129 add-ons were reported in H2 2013 compared to a H1 number of 141 which has been revised upwards from 124. Further data for smaller Buy & Build transactions usually emerges well after the publication of this report. Therefore, based on our experience, the number of deals in H2 2013 is very likely to be revised upwards in our next report possibly at the expense of the average reported deal size. However, we conclude that activity levels will ultimately have been at least level if not slightly up in the second half of 2013.
The average disclosed value of add-ons in the final quarter, based on the 15 deals with disclosed values reported in that period, was markedly higher, increasing by 56% to £84 million from £54 million for the first three quarters of 2013. The annual average values for add-ons in 2013 and 2012 are £62 million and £46 million respectively.
The largest of the deals in the half year was PAI-backed Swissport’s €450 million purchase of Servisair UK, announced in August 2013. However the increase in average deal values in Q4 2013 is explained by three noteworthy transactions in the final quarter of 2013: The CAD 650 million purchase of Maxxam Analytics by Bureau Veritas, Guardian Financial’s €350 million acquisition of Ark Life, and Aenova’s acquisition of Haupt Pharma for €260 million.
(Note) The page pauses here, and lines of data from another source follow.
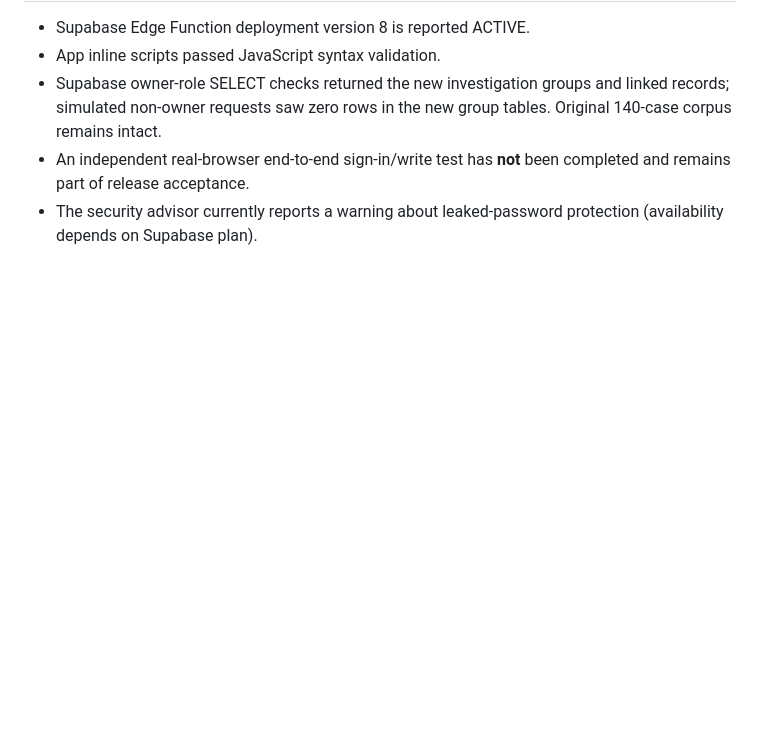
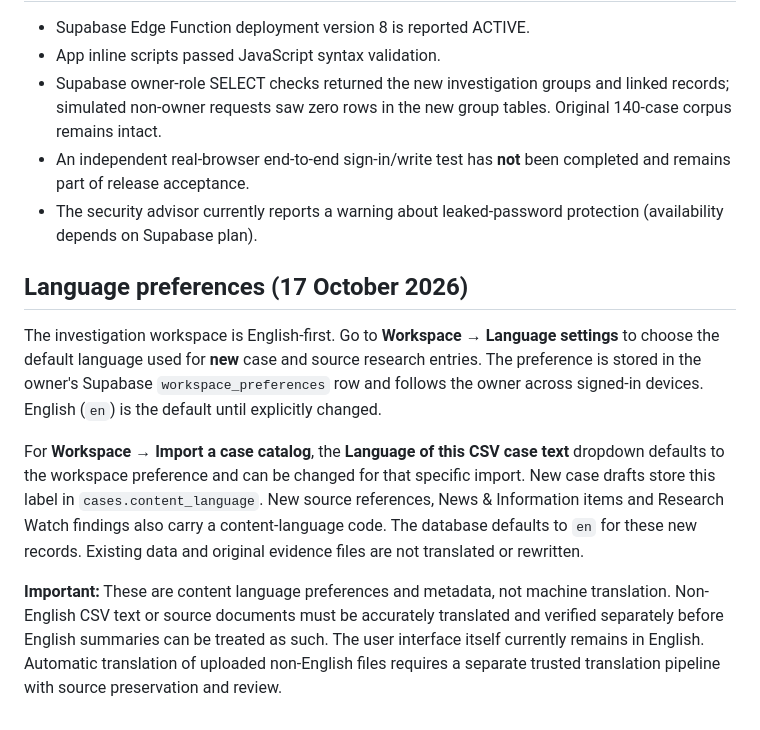
Before and after one commit to MrMakeItNice/evidence-mapp-app, a Markdown page: README.md, the part around the change. Drawn GitHub-style; blank space fills up the shorter version.

Commit message:
Document language defaults and translation limits

```diff
--- a/README.md
+++ b/README.md
@@ -120,3 +120,12 @@ New group records are owner-only by row-level security. The source links and tim
 - Supabase owner-role SELECT checks returned the new investigation groups and linked records; simulated non-owner requests saw zero rows in the new group tables. Original 140-case corpus remains intact.
 - An independent real-browser end-to-end sign-in/write test has **not** been completed and remains part of release acceptance.
 - The security advisor currently reports a warning about leaked-password protection (availability depends on Supabase plan).
+
+
+## Language preferences (17 October 2026)
+
+The investigation workspace is English-first. Go to **Workspace → Language settings** to choose the default language used for **new** case and source research entries. The preference is stored in the owner's Supabase `workspace_preferences` row and follows the owner across signed-in devices. English (`en`) is the default until explicitly changed.
+
+For **Workspace → Import a case catalog**, the **Language of this CSV case text** dropdown defaults to the workspace preference and can be changed for that specific import. New case drafts store this label in `cases.content_language`. New source references, News & Information items and Research Watch findings also carry a content-language code. The database defaults to `en` for these new records. Existing data and original evidence files are not translated or rewritten.
+
+**Important:** These are content language preferences and metadata, not machine translation. Non-English CSV text or source documents must be accurately translated and verified separately before English summaries can be treated as such. The user interface itself currently remains in English. Automatic translation of uploaded non-English files requires a separate trusted translation pipeline with source preservation and review.
```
Bureau Veritas, Guardian Financial and Aenova are backed respectively by: Wendel, Cinven and BC Partners.
Commenting on the findings, Neil MacDougall, managing partner of Silverfleet Capital said: “During the final quarter of 2013 there was a very noticeable increase in transaction size, with the average deal size at £84 million being the highest since Q1 2011. However, the indications are that the overall number of add-ons will have remained broadly flat compared to the first half of 2013.
Looking in more detail at how two of the larger transactions were financed, Swissport issued a $390 million senior secured add-on note while Aenova raised a €130 million additional term loan. Together these deals demonstrate the keen appetite of both the European high yield and senior debt markets to support large add-ons by private equity-backed companies.”
Below is an updated graph of the half-yearly performance of European add-on volumes shown against mid-market M&A activity and overall European buyout indices, based on data provided by unquote” data.
Historically the volume of add-on deals has been strongly correlated with the volume of private equity funded buyouts in Europe and has broadly tracked the trend in the mid-market M&A index. We therefore expect that this will also be reflected in the final number of add-ons completed in H2 once all the data has been collected.
The table below shows the geographic split of the location of the add-on targets that were acquired in each half of 2013, the total for the year and for 2012. In H2 2013 the Nordic Region was again the most active area, followed by the UK though the UK was noticeably down on an annual basis. German-speaking Europe showed a steady level of activity. France was up slightly in the half but well down on 2012 as a whole. The Benelux region was also subdued. Activity in other parts of Europe was broadly in line with 2012, with the exception of CEE which was up. Add-on activity undertaken outside of Europe was slightly down in North America, usually the favourite target region, but otherwise was consistent with 2012 in other parts of the world.
|Location of target company||2012||2013||H1 2013||H2 2013|
|UK and Ireland||62||48||26||22|
|Germany, Switzerland and Austria||45||38||19||19|
|Spain and Portugal||12||14||7||7|
|Central and Eastern Europe||10||16||8||8|
|South Eastern Europe||4||2||0||2|
|Middle East and Africa||2||3||0||3|
|Total Rest of World||44||39||18||21|